# [WORK TO BE COMPLETED]
Filter the listing down to the lines containing the word "onClick".

# [DATA PROVIDED]
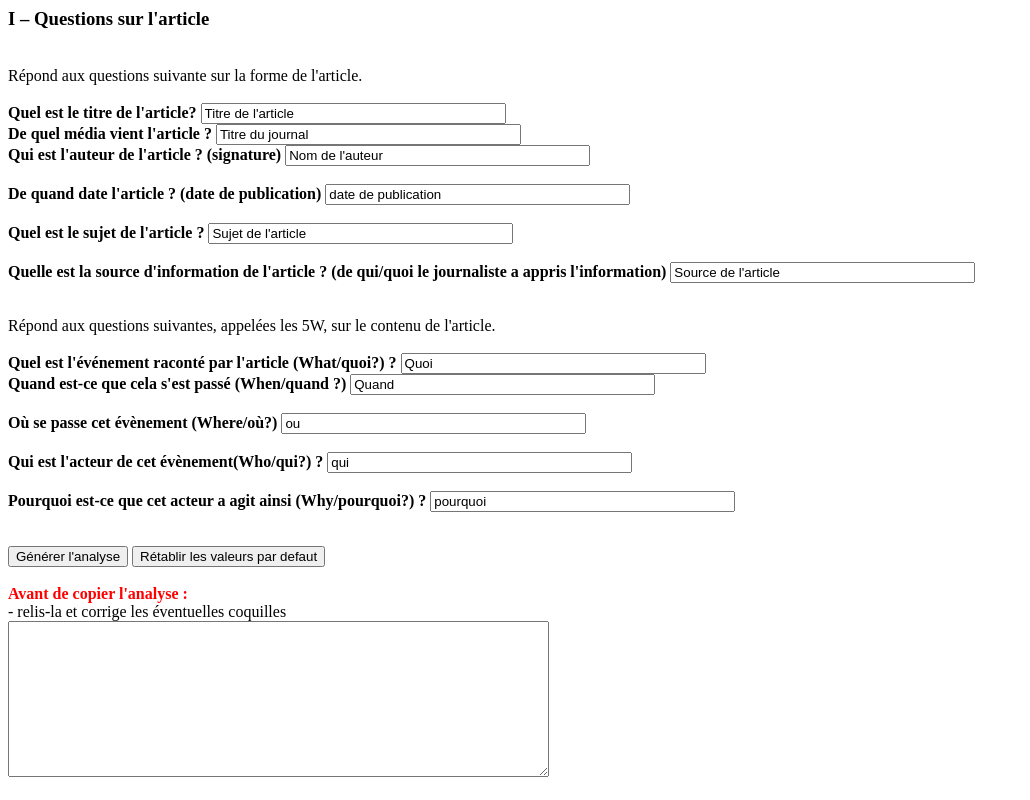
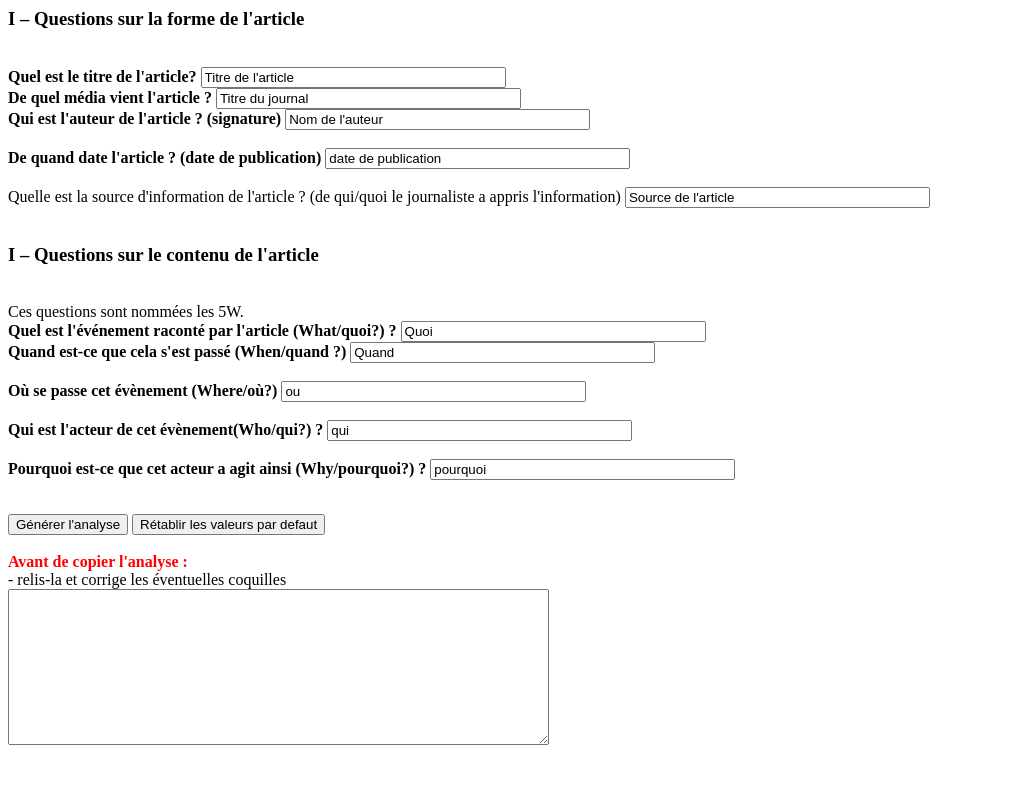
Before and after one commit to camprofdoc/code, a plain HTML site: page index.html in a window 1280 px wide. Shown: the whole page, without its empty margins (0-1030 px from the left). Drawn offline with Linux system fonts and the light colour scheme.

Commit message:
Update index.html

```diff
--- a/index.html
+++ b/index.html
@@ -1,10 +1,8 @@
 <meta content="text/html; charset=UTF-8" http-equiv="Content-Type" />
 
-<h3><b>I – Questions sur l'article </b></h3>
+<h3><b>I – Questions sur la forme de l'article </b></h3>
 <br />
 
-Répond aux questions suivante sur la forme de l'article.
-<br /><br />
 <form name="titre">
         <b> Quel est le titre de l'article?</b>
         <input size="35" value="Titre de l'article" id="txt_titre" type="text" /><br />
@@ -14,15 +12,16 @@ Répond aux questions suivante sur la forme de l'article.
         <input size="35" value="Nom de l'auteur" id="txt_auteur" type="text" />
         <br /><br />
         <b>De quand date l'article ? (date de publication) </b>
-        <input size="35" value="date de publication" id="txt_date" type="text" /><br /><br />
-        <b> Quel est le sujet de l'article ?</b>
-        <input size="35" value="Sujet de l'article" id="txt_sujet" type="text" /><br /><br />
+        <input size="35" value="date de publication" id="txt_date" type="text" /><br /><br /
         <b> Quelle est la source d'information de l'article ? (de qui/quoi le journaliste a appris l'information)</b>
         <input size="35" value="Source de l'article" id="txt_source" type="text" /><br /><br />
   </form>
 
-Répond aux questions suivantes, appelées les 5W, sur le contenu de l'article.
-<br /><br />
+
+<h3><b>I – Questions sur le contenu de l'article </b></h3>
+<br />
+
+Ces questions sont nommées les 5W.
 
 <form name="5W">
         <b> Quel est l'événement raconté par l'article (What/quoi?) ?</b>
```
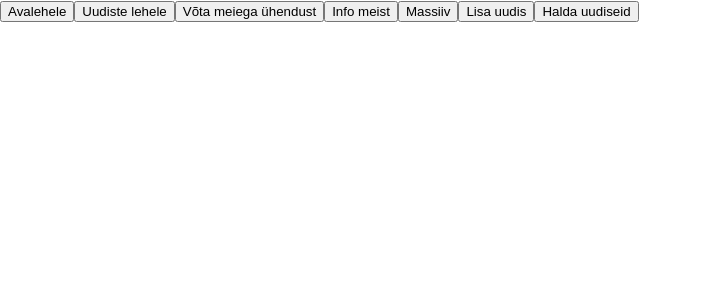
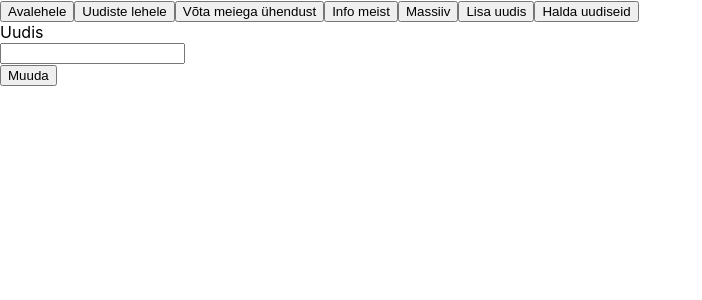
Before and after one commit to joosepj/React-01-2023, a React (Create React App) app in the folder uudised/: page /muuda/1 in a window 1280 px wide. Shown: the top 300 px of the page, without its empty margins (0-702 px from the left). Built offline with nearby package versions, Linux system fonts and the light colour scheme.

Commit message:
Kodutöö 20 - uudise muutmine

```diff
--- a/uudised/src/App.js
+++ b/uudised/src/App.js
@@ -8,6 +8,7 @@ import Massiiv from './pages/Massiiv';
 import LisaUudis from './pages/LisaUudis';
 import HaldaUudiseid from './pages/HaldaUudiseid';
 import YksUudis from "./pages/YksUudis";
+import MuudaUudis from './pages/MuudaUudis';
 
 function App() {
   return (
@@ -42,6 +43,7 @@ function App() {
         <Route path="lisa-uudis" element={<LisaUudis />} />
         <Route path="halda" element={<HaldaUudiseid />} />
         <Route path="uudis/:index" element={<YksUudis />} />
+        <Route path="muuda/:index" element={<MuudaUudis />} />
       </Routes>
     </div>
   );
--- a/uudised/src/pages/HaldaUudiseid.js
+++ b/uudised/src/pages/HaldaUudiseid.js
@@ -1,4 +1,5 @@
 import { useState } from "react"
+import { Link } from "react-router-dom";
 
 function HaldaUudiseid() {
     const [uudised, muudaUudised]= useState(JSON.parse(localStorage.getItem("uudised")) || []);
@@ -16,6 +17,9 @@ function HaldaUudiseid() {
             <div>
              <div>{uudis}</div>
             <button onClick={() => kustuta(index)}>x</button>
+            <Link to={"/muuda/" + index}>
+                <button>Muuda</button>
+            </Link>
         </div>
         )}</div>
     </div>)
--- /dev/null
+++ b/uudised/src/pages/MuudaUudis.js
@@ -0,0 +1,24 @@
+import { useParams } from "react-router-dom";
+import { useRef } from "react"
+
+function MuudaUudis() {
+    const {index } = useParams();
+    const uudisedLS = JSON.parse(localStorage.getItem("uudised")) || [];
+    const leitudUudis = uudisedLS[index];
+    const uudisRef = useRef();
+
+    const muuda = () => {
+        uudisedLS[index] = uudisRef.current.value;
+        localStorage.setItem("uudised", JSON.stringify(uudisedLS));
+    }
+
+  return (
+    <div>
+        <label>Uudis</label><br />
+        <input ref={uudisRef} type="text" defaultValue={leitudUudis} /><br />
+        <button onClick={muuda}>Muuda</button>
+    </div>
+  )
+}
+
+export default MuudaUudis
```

# [RESPONSE BELOW]
             <button onClick={() => kustuta(index)}>x</button>
+        <button onClick={muuda}>Muuda</button>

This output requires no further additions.